*Assigned task:* Among the records below, find each line bearing the word "welcome" and copy it.
+===+
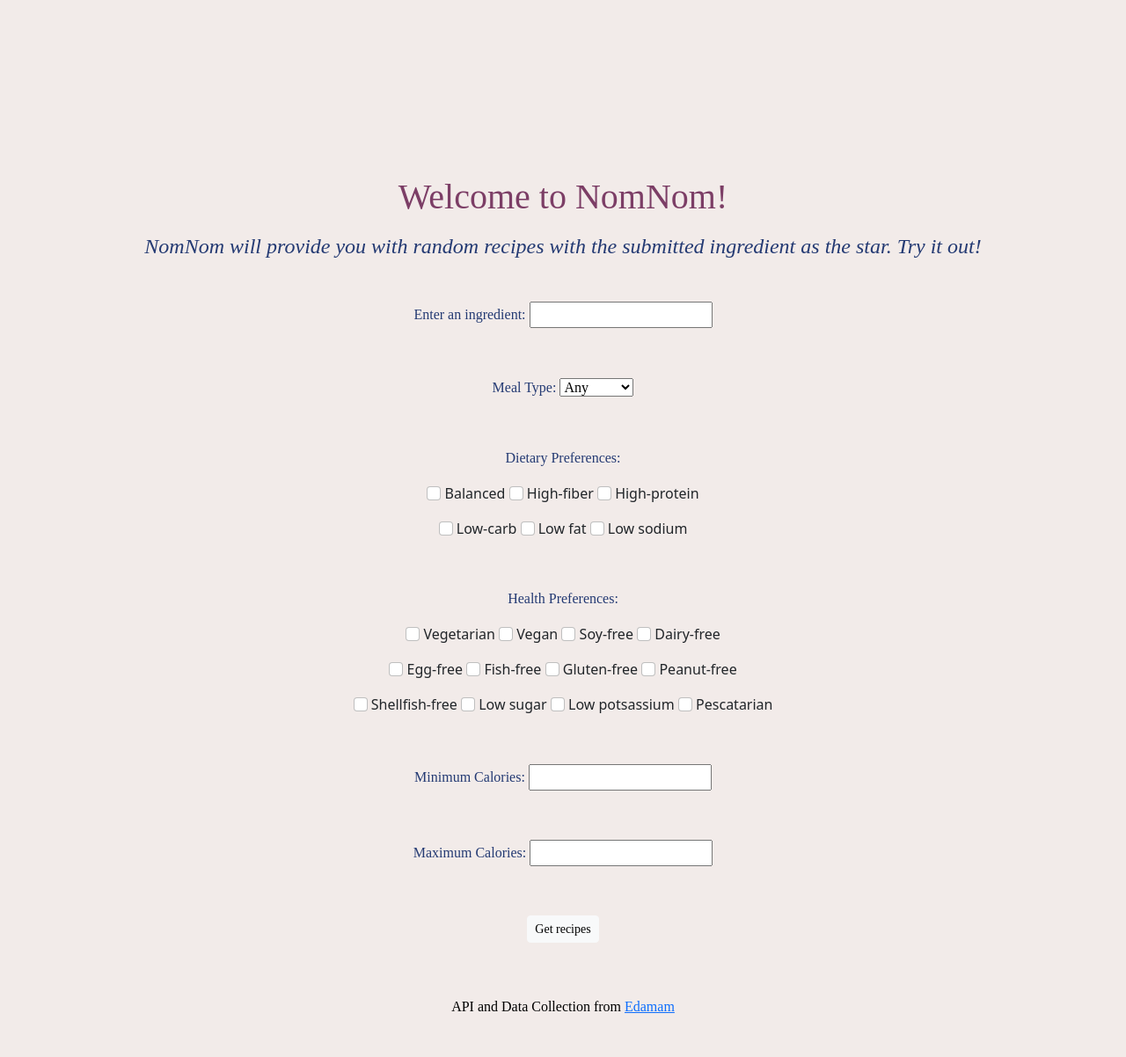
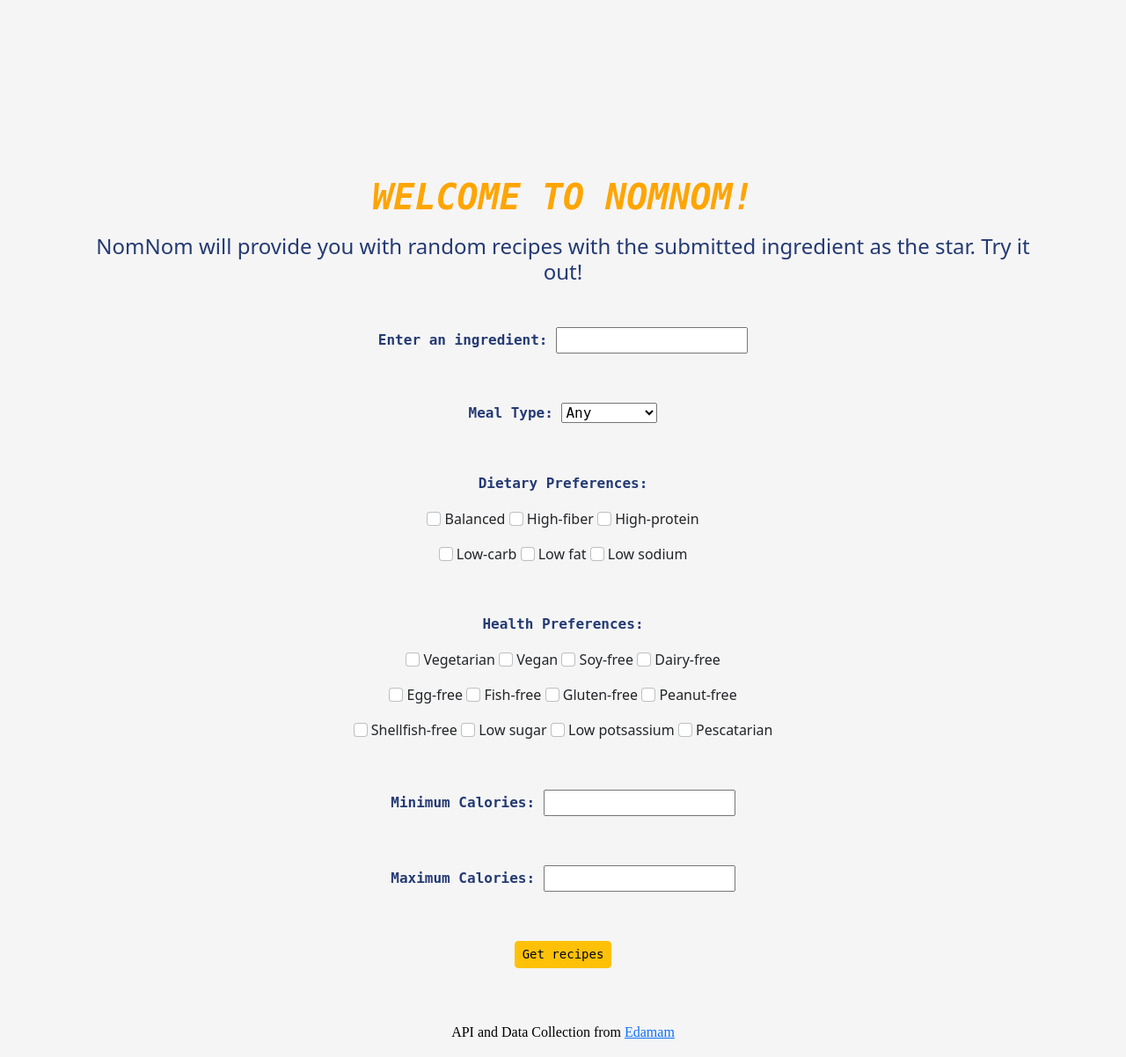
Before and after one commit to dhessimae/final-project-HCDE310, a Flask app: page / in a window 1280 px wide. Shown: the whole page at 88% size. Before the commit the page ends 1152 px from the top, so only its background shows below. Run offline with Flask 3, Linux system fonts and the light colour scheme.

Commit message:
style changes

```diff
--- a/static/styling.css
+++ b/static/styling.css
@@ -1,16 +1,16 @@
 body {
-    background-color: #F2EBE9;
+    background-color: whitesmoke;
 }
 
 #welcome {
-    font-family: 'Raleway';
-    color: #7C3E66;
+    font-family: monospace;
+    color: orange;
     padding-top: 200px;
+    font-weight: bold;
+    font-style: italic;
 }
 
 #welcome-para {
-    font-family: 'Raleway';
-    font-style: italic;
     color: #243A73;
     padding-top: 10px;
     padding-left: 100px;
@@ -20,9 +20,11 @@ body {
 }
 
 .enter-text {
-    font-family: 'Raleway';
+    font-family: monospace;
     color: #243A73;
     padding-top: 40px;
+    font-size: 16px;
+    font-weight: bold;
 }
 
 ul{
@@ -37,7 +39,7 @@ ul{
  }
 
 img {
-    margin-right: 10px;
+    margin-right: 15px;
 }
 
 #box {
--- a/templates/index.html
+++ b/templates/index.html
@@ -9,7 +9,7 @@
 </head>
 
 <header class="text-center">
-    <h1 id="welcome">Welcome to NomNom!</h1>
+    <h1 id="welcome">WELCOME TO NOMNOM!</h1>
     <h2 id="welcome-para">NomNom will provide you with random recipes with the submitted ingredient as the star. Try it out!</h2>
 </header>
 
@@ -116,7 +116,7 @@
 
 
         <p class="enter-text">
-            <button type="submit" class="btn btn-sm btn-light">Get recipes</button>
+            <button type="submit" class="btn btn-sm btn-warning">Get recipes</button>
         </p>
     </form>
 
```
+===+
*Result below:*
 #welcome {
 #welcome-para {
-    <h1 id="welcome">Welcome to NomNom!</h1>
+    <h1 id="welcome">WELCOME TO NOMNOM!</h1>
     <h2 id="welcome-para">NomNom will provide you with random recipes with the submitted ingredient as the star. Try it out!</h2>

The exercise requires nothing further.